The Aminoff Prize in crystallography 2008 is awarded to Hans Eklund, “for his crystallographic studies of ribonucleotide reductase. The studies contribute to a detailed understanding of function and activity of an enzyme with a central biological role”.
Professor Hans Eklund is a structural biologist and prominent researcher in protein crystallography, a method that has been greatly improved during the past couple of decades. Eklund has determined the structure of a number of enzymes that are important in cancer research and environmentally friendly degradation of aromatic hydrocarbons, which are used in solvents and for production of plastics, dyes and pharmaceuticals.
An enzyme that may have a significant role in cancer research is ribonucleotide reductase (RNR). The “blueprint” for the construction of cells can be found in the cell nucleus, and this blueprint is essential for the formation of new cells. The four building blocks that make up DNA are synthesized from corresponding RNA building blocks with the help of the enzyme RNR. The phase of the cell cycle where DNA is duplicated is also the phase when RNR is most active. This chemical activity is present in all living organisms and is believed to be an important step in the early evolution.
Three different classes of RNR are known, which all contribute to the reduction of an RNA building block to a DNA building block through a mechanism where a free radical partakes. The three enzyme classes are related, but are very different in their respective sequence and structure.
The Prize is awarded at the Royal Swedish Academy of Sciences on the 11th of June, 2008. In connection with the prize ceremony there will be an Aminoff symposium in structural biology.
The Prize amount: SEK 100 000.
Hans Eklund, Swedish citizen. Born 1940. Doctor of Philosophy in 1976. Professor emeritus in Structural Biology, Department of Molecular Biology, Swedish University of Agricultural Sciences (SLU), Uppsala Biomedical Centre (BMC), Uppsala, Sweden.
The Gregori Aminoff Prize

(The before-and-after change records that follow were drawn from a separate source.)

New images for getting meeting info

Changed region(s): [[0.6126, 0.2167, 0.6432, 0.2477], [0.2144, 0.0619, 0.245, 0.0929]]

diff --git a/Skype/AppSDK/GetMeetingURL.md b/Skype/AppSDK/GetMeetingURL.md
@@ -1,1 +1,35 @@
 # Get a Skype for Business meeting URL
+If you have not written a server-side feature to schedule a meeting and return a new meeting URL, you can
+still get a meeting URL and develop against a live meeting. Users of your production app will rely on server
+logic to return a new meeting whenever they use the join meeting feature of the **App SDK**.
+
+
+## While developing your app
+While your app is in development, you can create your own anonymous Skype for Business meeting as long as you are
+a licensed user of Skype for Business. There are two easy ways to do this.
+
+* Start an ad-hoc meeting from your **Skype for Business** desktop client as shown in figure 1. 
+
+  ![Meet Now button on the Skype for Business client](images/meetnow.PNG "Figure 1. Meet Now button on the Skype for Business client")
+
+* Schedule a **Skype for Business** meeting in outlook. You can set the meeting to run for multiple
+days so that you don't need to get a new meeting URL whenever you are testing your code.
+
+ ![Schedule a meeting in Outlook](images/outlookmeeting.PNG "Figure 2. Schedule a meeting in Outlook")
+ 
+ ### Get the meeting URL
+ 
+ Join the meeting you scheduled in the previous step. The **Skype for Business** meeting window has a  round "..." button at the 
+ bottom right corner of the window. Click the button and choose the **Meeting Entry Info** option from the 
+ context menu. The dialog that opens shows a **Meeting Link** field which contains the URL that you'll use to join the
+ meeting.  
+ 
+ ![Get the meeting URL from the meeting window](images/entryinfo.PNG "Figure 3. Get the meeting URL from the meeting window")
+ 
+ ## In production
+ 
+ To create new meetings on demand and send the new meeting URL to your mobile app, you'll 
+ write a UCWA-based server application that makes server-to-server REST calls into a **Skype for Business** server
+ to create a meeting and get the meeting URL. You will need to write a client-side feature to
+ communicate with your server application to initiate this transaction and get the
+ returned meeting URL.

The Aminoff Prize is intended to reward a documented, individual contribution in the field of crystallography, including areas concerned with the dynamics of the formation and determination of crystal structures. Some preference should be shown for work evincing elegance in the approach to the problem. The prize may be awarded either to an individual Swedish or foreign researcher, or to a joint research group of no more than three persons. The Aminoff Prize was awarded for the first time in 1979.